The game took a turn in the second as the teams finally settled down. Then Sharks center Andrew Desjardins leveled Jamal Mayers with a high hit. Quenneville said it was a “marginal” hit that wasn’t too egregious, but Mayers took exception with it after the game.
“You make a decision in my opinion to go for a piece of a guy’s body, and it happened to be my head,” he said. “I think he could have made a clean hit if he just chose to, but he didn’t do that.”

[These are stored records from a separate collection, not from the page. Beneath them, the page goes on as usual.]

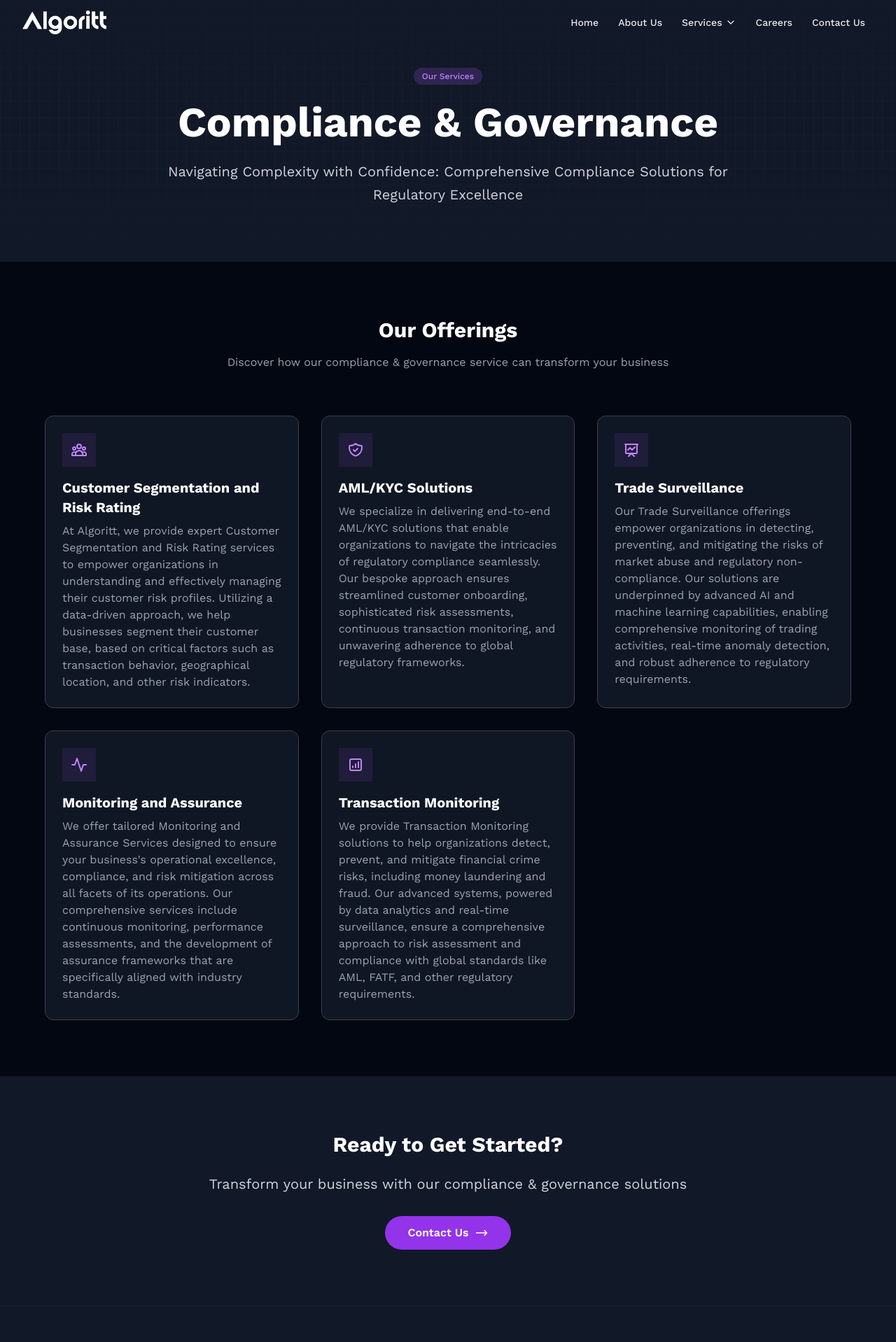
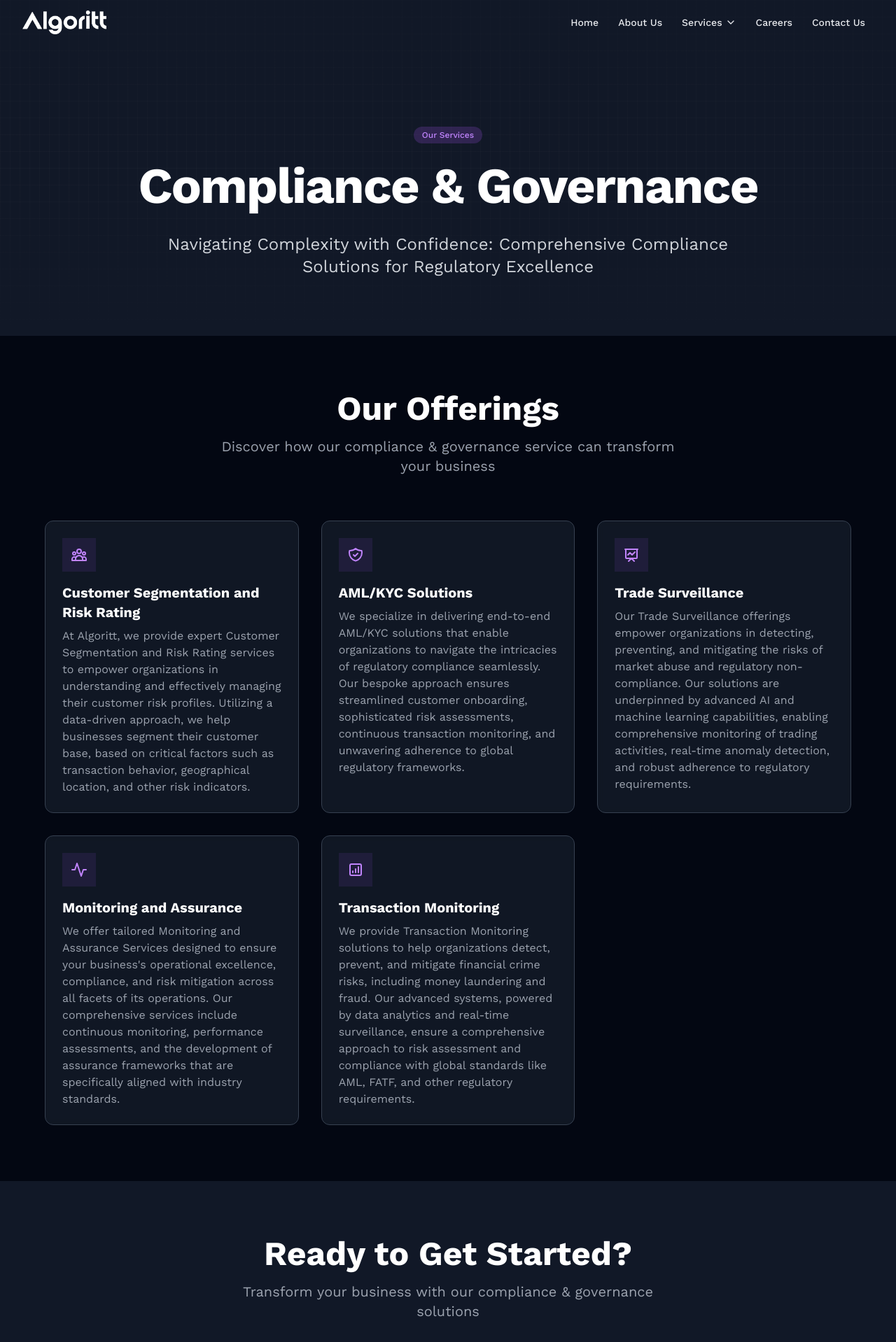
Before and after one commit to algoritt/algoritt-website, a Next.js app: page /services/compliance-governance in a window 1280 px wide. Shown: the top 1918 px of the page at 70% size. Built offline with nearby package versions, Linux system fonts and the light colour scheme.

Commit message:
refactor(hero): standardize hero sections across pages

```diff
--- a/app/careers/page.tsx
+++ b/app/careers/page.tsx
@@ -50,15 +50,21 @@ export default function CareersPage() {
   return (
     <main className="flex min-h-screen flex-col">
       {/* Hero Section with Pitch */}
-      <section className="relative w-full pt-24 md:pt-32 pb-20 bg-gray-900">
+      <section className="relative w-full min-h-[60vh] flex items-center justify-center pt-24 bg-gray-900">
         <div className="absolute inset-0 bg-[linear-gradient(to_right,#80808012_1px,transparent_1px),linear-gradient(to_bottom,#80808012_1px,transparent_1px)] bg-[size:14px_24px]" />
-        <div className="absolute inset-0 bg-gradient-to-b from-gray-900 via-transparent to-gray-900" />
+        <div className="absolute inset-0 bg-gradient-to-b from-gray-900/80 via-gray-900/40 to-gray-900" />
+
         <div className="container relative mx-auto px-4 sm:px-6 lg:px-8">
-          <div className="max-w-3xl">
-            <h1 className="text-5xl font-bold tracking-tight text-white sm:text-6xl mb-6">
-              Join Our Mission
+          <motion.div
+            initial={{ opacity: 0, y: 20 }}
+            animate={{ opacity: 1, y: 0 }}
+            transition={{ duration: 0.8 }}
+            className="max-w-4xl mx-auto text-center"
+          >
+            <h1 className="text-6xl md:text-7xl font-bold tracking-tight text-white mb-8">
+              Join Our <span className="text-purple-500">Mission</span>
             </h1>
-            <p className="text-xl text-gray-300 mb-8">
+            <p className="text-xl md:text-2xl text-gray-300 leading-relaxed mb-8">
               Together, we will navigate challenges, seize opportunities, and achieve milestones that propel both your career and our collective success. Join us in a journey of mutual growth and accomplishment
             </p>
             <Button variant="default" size="lg" className="bg-purple-600 hover:bg-purple-500">
@@ -66,7 +72,7 @@ export default function CareersPage() {
                 Explore Opportunities
               </Link>
             </Button>
-          </div>
+          </motion.div>
         </div>
       </section>
 
@@ -93,14 +99,24 @@ export default function CareersPage() {
       <section id="open-positions" className="py-20 bg-gray-50 dark:bg-gray-900 dark:text-white">
         <div className="container mx-auto px-4 sm:px-6 lg:px-8">
           <div className="max-w-7xl mx-auto">
+            <div className="text-center mb-8 md:mb-16">
               <motion.h2
                 initial={{ opacity: 0, y: 20 }}
                 whileInView={{ opacity: 1, y: 0 }}
                 transition={{ duration: 0.6 }}
-              className="text-4xl font-bold mb-12 text-center"
+                className="text-3xl md:text-4xl lg:text-5xl font-bold text-white mb-4"
               >
                 Open Positions
               </motion.h2>
+              <motion.p
+                initial={{ opacity: 0, y: 20 }}
+                whileInView={{ opacity: 1, y: 0 }}
+                transition={{ duration: 0.6, delay: 0.1 }}
+                className="text-gray-400 text-lg md:text-xl max-w-2xl mx-auto"
+              >
+                Join our team and be part of something extraordinary
+              </motion.p>
+            </div>
 
             {/* Department Filters */}
             <motion.div
--- a/app/contact/page.tsx
+++ b/app/contact/page.tsx
@@ -21,7 +21,7 @@ export default function ContactPage() {
   return (
     <main className="flex min-h-screen flex-col bg-gray-900 font-worksans">
       {/* Hero Section */}
-      <section className="relative w-full min-h-[40vh] flex items-center justify-center pt-24">
+      <section className="relative w-full min-h-[60vh] flex items-center justify-center pt-24">
         <div className="absolute inset-0 bg-[linear-gradient(to_right,#80808012_1px,transparent_1px),linear-gradient(to_bottom,#80808012_1px,transparent_1px)] bg-[size:14px_24px]" />
         <div className="absolute inset-0 bg-gradient-to-b from-gray-900/80 via-gray-900/40 to-gray-900" />
 
@@ -54,8 +54,8 @@ export default function ContactPage() {
               className="space-y-8"
             >
               <div>
-                <h2 className="text-3xl font-bold text-white mb-8">Contact Information</h2>
-                <p className="text-gray-300 mb-12">
+                <h2 className="text-3xl md:text-4xl lg:text-5xl font-bold text-white mb-4">Contact Information</h2>
+                <p className="text-gray-400 text-lg md:text-xl max-w-2xl mx-auto mb-8">
                   Ready to take the next step? Reach out to us through any of these channels or fill out the form.
                 </p>
               </div>
--- a/app/services/[service]/page.tsx
+++ b/app/services/[service]/page.tsx
@@ -51,24 +51,24 @@ export default function ServicePage() {
   return (
     <main className="min-h-screen bg-gray-900">
       {/* Hero Section */}
-      <section className="relative pt-24 pb-20">
+      <section className="relative w-full min-h-[60vh] flex items-center justify-center pt-24">
         <div className="absolute inset-0 bg-[linear-gradient(to_right,#80808012_1px,transparent_1px),linear-gradient(to_bottom,#80808012_1px,transparent_1px)] bg-[size:14px_24px]" />
         <div className="absolute inset-0 bg-gradient-to-b from-gray-900/80 via-gray-900/40 to-gray-900" />
 
         <div className="container relative mx-auto px-4 sm:px-6 lg:px-8">
           <motion.div
-            initial="hidden"
-            animate="visible"
-            variants={fadeIn}
+            initial={{ opacity: 0, y: 20 }}
+            animate={{ opacity: 1, y: 0 }}
+            transition={{ duration: 0.8 }}
             className="max-w-4xl mx-auto text-center"
           >
             <span className="inline-block px-3 py-1 rounded-full text-xs font-medium bg-purple-500/20 text-purple-400 mb-6">
               Our Services
             </span>
-            <h1 className="text-4xl md:text-5xl lg:text-6xl font-bold text-white mb-6">
+            <h1 className="text-6xl md:text-7xl font-bold tracking-tight text-white mb-8">
               {serviceData.title}
             </h1>
-            <p className="text-xl text-gray-300 leading-relaxed">
+            <p className="text-xl md:text-2xl text-gray-300 leading-relaxed">
               {serviceData.description}
             </p>
           </motion.div>
@@ -85,9 +85,9 @@ export default function ServicePage() {
             variants={container}
             className="max-w-6xl mx-auto"
           >
-            <div className="text-center mb-16">
-              <h2 className="text-3xl font-bold text-white mb-4">Our Offerings</h2>
-              <p className="text-gray-400 max-w-2xl mx-auto">
+            <div className="text-center mb-8 md:mb-16">
+              <h2 className="text-3xl md:text-4xl lg:text-5xl font-bold text-white mb-4">Our Offerings</h2>
+              <p className="text-gray-400 text-lg md:text-xl max-w-2xl mx-auto">
                 Discover how our {serviceData.title.toLowerCase()} service can transform your business
               </p>
             </div>
@@ -135,10 +135,10 @@ export default function ServicePage() {
             whileInView="visible"
             viewport={{ once: true }}
             variants={fadeIn}
-            className="max-w-4xl mx-auto text-center"
+            className="text-center mb-8 md:mb-16"
           >
-            <h2 className="text-3xl font-bold text-white mb-6">Ready to Get Started?</h2>
-            <p className="text-xl text-gray-300 mb-8">
+            <h2 className="text-3xl md:text-4xl lg:text-5xl font-bold text-white mb-4">Ready to Get Started?</h2>
+            <p className="text-gray-400 text-lg md:text-xl max-w-2xl mx-auto mb-8">
               Transform your business with our {serviceData.title.toLowerCase()} solutions
             </p>
             <Link
```
Lines whose indentation alone changed are shown as unchanged.
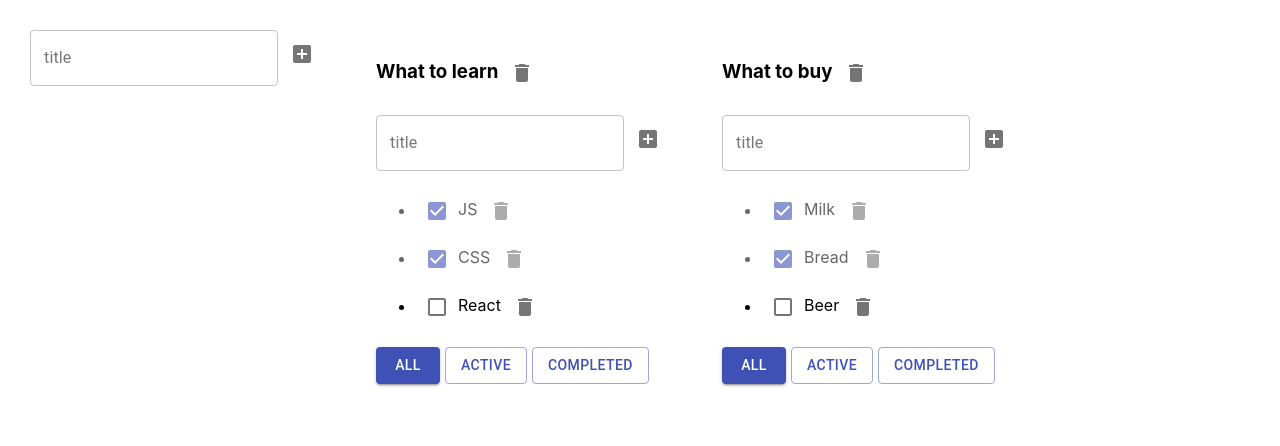
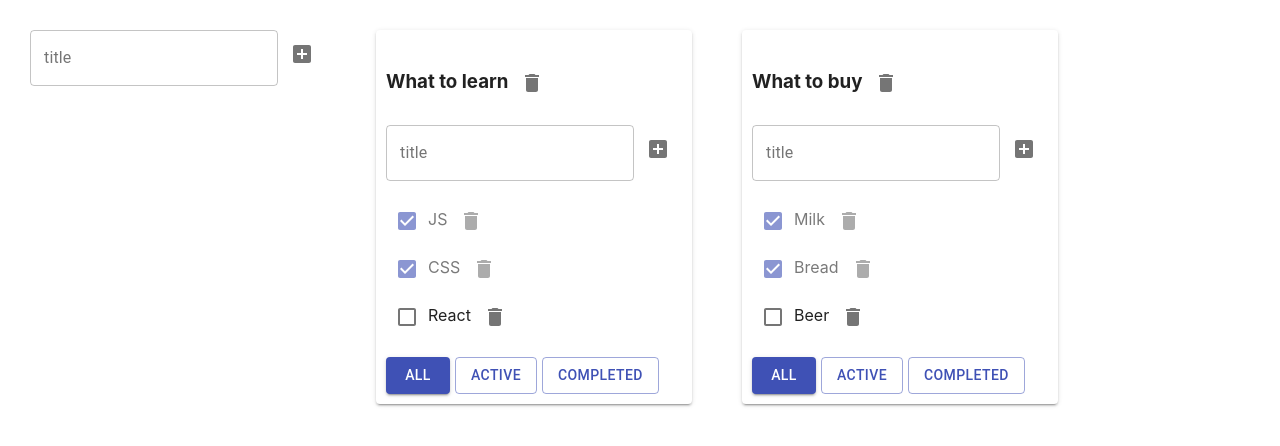
Before and after one commit to KirillDolzhenkov/todo-app, a React (Create React App) app: page / in a window 1280 px wide. Shown: the top 446 px of the page. Built offline with nearby package versions, Linux system fonts and the light colour scheme.

Commit message:
fixed addItem's inputValue + added ul style + added Paper and Grid component

```diff
--- a/src/AddItemForm.tsx
+++ b/src/AddItemForm.tsx
@@ -12,11 +12,15 @@ export const AddItemForm: React.FC<AddItemFormPropsType> = (props) => {
     const [error, setError] = useState<null | string>(null)
 
     const addItem = () => {
-        if (inputValue.trim()) {
+        /*if (inputValue.trim()) {
             props.addItem(inputValue);
             setInputValue('');
         } else {
             setError("Title is required")
+        }*/
+        if (inputValue.trim()) {
+            props.addItem(inputValue);
+            setInputValue('');
         }
     }
 
@@ -31,6 +35,7 @@ export const AddItemForm: React.FC<AddItemFormPropsType> = (props) => {
         <div>
             <TextField
                 variant={"outlined"}
+                value={inputValue}
                 onChange={onChangeHandler}
                 onKeyPress={onKeyPressHandler}
                 /*className={error ? "error" : ""}*/ //rudiment
--- a/src/App.tsx
+++ b/src/App.tsx
@@ -3,7 +3,7 @@ import { v1 } from 'uuid';
 import './App.css';
 import {TasksType, Todolist} from "./Todolist";
 import {AddItemForm} from "./AddItemForm";
-import {AppBar, Button, IconButton, Toolbar, Typography} from "@material-ui/core";
+import {AppBar, Button, Grid, IconButton, Paper, Toolbar, Typography} from "@material-ui/core";
 import { Menu } from '@material-ui/icons';
 
 export type FilterValueType = "all"| "active"| "completed"
@@ -116,8 +116,9 @@ function App() {
                     }
                     return (
 
+                        <Grid item key={tl.id}>
+                            <Paper elevation={2} style={{padding: "10px"}}>
                                 <Todolist
-                            key={tl.id}
                                     title={tl.title}
                                     todolistID={tl.id}
                                     tasks={TasksForTodolist}
@@ -130,6 +131,8 @@ function App() {
                                     changeTaskTitle={changeTaskTitle}
                                     changeTodolistTitle={changeTodolistTitle}
                                 />
+                            </Paper>
+                        </Grid>
                     )
                 })
             }
--- a/src/Todolist.tsx
+++ b/src/Todolist.tsx
@@ -47,7 +47,9 @@ export const Todolist: React.FC<TodolistPropsType> = (props) => {
                 </IconButton>
             </h3>
             <AddItemForm addItem={addTask}/>
-            <ul>
+
+            <ul style={{listStyle: "none", padding: 0}}>
+
                 {
                     props.tasks.map(t => {
                         const removeTask = () => props.removeTask(t.id, props.todolistID);
```
Lines whose indentation alone changed are shown as unchanged.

While Mayers was slow to get up, Duncan Keith — who’s only fought twice since 2006 — attacked Desjardins, drawing an instigator minor, an unsportsmanlike conduct minor, a fighting major and a 10-minute misconduct penalty. Desjardins, meanwhile, earned a match penalty (reportedly rescinded after the game) and a major for the high hit, along with five for fighting.
“We’re a team that sticks together, obviously Duncs jumped in there right away, and I certainly appreciate that,” Mayers said.
In the ensuing 4-on-4 play, Jonathan Toews blatantly picked the pocket of of Sharks defenseman Douglas Murray right in front of Niemi, and passed to a streaking Patrick Kane, who easily scored past a bewildered Niemi into the yawning net for a 4-3 Hawks lead, one the defense and Crawford — finally in control after a ghastly first period — wouldn’t relinquish.
Kane finished with an empty-netter in the final minute, keeping the Hawks atop the league standings.
“It’s a good start,” Kane said. “I think it shows the excitement we have in the room, coming back from a game like that. We’ve played a lot of games on the road, a long road trip, [and] we’re still focused on hockey. It’s a good start, hopefully we can continue it. And I think we can even play better. That’s the exciting part.”